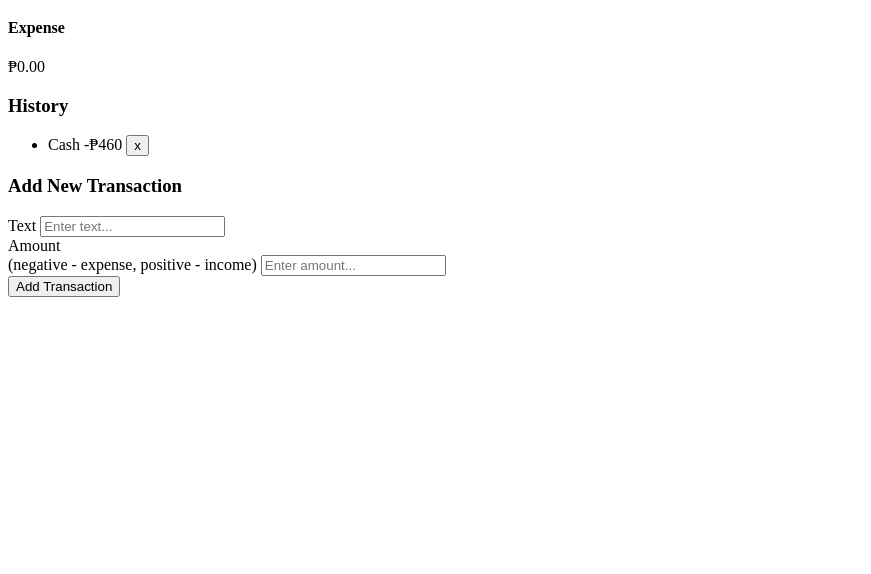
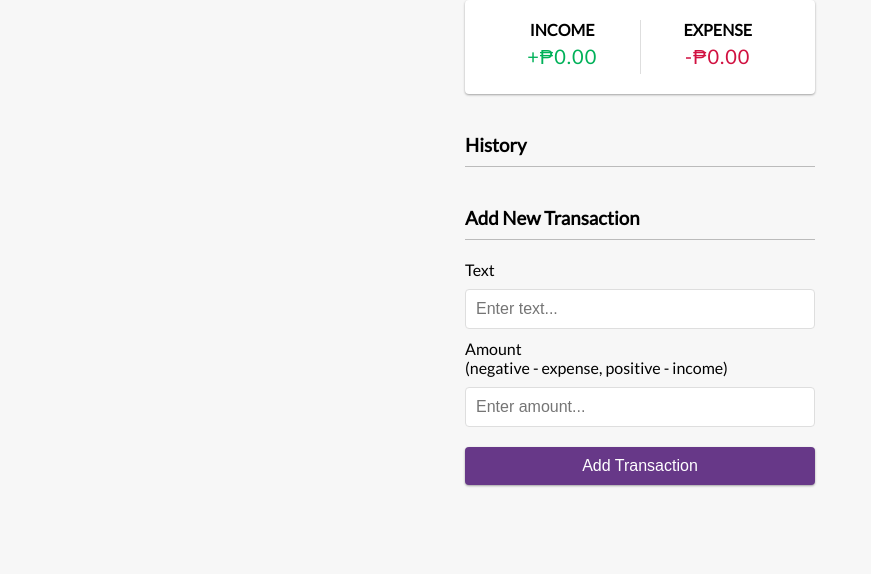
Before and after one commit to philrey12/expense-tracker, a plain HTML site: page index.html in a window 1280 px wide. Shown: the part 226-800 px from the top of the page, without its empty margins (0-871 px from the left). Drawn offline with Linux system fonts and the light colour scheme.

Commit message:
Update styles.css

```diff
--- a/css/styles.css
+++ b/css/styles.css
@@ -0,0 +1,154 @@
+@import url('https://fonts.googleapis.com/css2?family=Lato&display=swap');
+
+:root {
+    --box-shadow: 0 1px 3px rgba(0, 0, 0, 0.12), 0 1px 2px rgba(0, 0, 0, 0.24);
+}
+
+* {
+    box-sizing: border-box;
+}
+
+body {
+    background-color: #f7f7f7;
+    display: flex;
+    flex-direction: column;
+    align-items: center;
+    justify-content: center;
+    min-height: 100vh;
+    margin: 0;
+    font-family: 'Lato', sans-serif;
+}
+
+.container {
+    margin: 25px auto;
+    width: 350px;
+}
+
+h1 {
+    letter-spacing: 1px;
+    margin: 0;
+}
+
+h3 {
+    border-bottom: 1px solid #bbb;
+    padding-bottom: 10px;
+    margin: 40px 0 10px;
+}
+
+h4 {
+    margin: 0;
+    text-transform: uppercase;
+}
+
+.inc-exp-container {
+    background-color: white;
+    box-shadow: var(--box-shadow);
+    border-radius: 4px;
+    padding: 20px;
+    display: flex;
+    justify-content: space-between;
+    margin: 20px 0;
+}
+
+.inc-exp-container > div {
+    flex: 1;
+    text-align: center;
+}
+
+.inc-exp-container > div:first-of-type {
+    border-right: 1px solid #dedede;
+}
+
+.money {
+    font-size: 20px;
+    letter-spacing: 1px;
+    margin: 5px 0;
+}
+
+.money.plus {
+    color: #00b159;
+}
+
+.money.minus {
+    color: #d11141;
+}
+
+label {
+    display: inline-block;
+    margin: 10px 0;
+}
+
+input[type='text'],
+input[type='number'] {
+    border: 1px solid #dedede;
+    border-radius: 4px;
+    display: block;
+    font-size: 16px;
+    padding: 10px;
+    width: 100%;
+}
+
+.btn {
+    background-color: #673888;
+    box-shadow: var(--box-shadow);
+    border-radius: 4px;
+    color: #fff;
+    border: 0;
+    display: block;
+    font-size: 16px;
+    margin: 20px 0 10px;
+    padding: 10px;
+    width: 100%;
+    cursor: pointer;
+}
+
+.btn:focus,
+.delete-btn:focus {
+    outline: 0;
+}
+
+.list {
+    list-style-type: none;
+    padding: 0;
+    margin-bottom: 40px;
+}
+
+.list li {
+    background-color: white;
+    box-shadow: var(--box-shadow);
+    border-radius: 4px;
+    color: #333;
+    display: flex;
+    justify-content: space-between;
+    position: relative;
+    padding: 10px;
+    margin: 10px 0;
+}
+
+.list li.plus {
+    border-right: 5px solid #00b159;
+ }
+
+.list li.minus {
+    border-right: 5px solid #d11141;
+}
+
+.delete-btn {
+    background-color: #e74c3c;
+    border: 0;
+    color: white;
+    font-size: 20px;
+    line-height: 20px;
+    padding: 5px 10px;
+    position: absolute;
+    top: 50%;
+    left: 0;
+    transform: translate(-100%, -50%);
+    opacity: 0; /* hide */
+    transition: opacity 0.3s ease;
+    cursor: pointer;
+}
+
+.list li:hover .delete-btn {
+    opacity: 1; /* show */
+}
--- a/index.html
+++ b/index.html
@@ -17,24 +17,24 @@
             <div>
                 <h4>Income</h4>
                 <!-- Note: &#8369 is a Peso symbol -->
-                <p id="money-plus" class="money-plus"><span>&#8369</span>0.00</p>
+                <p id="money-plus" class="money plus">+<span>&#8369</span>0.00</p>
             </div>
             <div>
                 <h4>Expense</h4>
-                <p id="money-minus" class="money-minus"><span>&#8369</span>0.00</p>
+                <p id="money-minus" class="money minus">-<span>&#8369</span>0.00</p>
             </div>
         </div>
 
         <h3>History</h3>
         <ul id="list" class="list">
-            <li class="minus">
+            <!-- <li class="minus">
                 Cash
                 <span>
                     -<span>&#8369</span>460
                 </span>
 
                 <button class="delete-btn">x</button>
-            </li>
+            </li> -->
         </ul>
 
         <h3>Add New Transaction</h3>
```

- - - - - - -

-- Instructions to follow --
Give back the listing unchanged. Strip out the pictures.

-- Solved exercise --
Before and after one commit to philrey12/expense-tracker, a plain HTML site: page index.html in a window 1280 px wide. Shown: the part 226-800 px from the top of the page, without its empty margins (0-871 px from the left). Drawn offline with Linux system fonts and the light colour scheme.

Commit message:
Update styles.css

```diff
--- a/css/styles.css
+++ b/css/styles.css
@@ -0,0 +1,154 @@
+@import url('https://fonts.googleapis.com/css2?family=Lato&display=swap');
+
+:root {
+    --box-shadow: 0 1px 3px rgba(0, 0, 0, 0.12), 0 1px 2px rgba(0, 0, 0, 0.24);
+}
+
+* {
+    box-sizing: border-box;
+}
+
+body {
+    background-color: #f7f7f7;
+    display: flex;
+    flex-direction: column;
+    align-items: center;
+    justify-content: center;
+    min-height: 100vh;
+    margin: 0;
+    font-family: 'Lato', sans-serif;
+}
+
+.container {
+    margin: 25px auto;
+    width: 350px;
+}
+
+h1 {
+    letter-spacing: 1px;
+    margin: 0;
+}
+
+h3 {
+    border-bottom: 1px solid #bbb;
+    padding-bottom: 10px;
+    margin: 40px 0 10px;
+}
+
+h4 {
+    margin: 0;
+    text-transform: uppercase;
+}
+
+.inc-exp-container {
+    background-color: white;
+    box-shadow: var(--box-shadow);
+    border-radius: 4px;
+    padding: 20px;
+    display: flex;
+    justify-content: space-between;
+    margin: 20px 0;
+}
+
+.inc-exp-container > div {
+    flex: 1;
+    text-align: center;
+}
+
+.inc-exp-container > div:first-of-type {
+    border-right: 1px solid #dedede;
+}
+
+.money {
+    font-size: 20px;
+    letter-spacing: 1px;
+    margin: 5px 0;
+}
+
+.money.plus {
+    color: #00b159;
+}
+
+.money.minus {
+    color: #d11141;
+}
+
+label {
+    display: inline-block;
+    margin: 10px 0;
+}
+
+input[type='text'],
+input[type='number'] {
+    border: 1px solid #dedede;
+    border-radius: 4px;
+    display: block;
+    font-size: 16px;
+    padding: 10px;
+    width: 100%;
+}
+
+.btn {
+    background-color: #673888;
+    box-shadow: var(--box-shadow);
+    border-radius: 4px;
+    color: #fff;
+    border: 0;
+    display: block;
+    font-size: 16px;
+    margin: 20px 0 10px;
+    padding: 10px;
+    width: 100%;
+    cursor: pointer;
+}
+
+.btn:focus,
+.delete-btn:focus {
+    outline: 0;
+}
+
+.list {
+    list-style-type: none;
+    padding: 0;
+    margin-bottom: 40px;
+}
+
+.list li {
+    background-color: white;
+    box-shadow: var(--box-shadow);
+    border-radius: 4px;
+    color: #333;
+    display: flex;
+    justify-content: space-between;
+    position: relative;
+    padding: 10px;
+    margin: 10px 0;
+}
+
+.list li.plus {
+    border-right: 5px solid #00b159;
+ }
+
+.list li.minus {
+    border-right: 5px solid #d11141;
+}
+
+.delete-btn {
+    background-color: #e74c3c;
+    border: 0;
+    color: white;
+    font-size: 20px;
+    line-height: 20px;
+    padding: 5px 10px;
+    position: absolute;
+    top: 50%;
+    left: 0;
+    transform: translate(-100%, -50%);
+    opacity: 0; /* hide */
+    transition: opacity 0.3s ease;
+    cursor: pointer;
+}
+
+.list li:hover .delete-btn {
+    opacity: 1; /* show */
+}
--- a/index.html
+++ b/index.html
@@ -17,24 +17,24 @@
             <div>
                 <h4>Income</h4>
                 <!-- Note: &#8369 is a Peso symbol -->
-                <p id="money-plus" class="money-plus"><span>&#8369</span>0.00</p>
+                <p id="money-plus" class="money plus">+<span>&#8369</span>0.00</p>
             </div>
             <div>
                 <h4>Expense</h4>
-                <p id="money-minus" class="money-minus"><span>&#8369</span>0.00</p>
+                <p id="money-minus" class="money minus">-<span>&#8369</span>0.00</p>
             </div>
         </div>
 
         <h3>History</h3>
         <ul id="list" class="list">
-            <li class="minus">
+            <!-- <li class="minus">
                 Cash
                 <span>
                     -<span>&#8369</span>460
                 </span>
 
                 <button class="delete-btn">x</button>
-            </li>
+            </li> -->
         </ul>
 
         <h3>Add New Transaction</h3>
```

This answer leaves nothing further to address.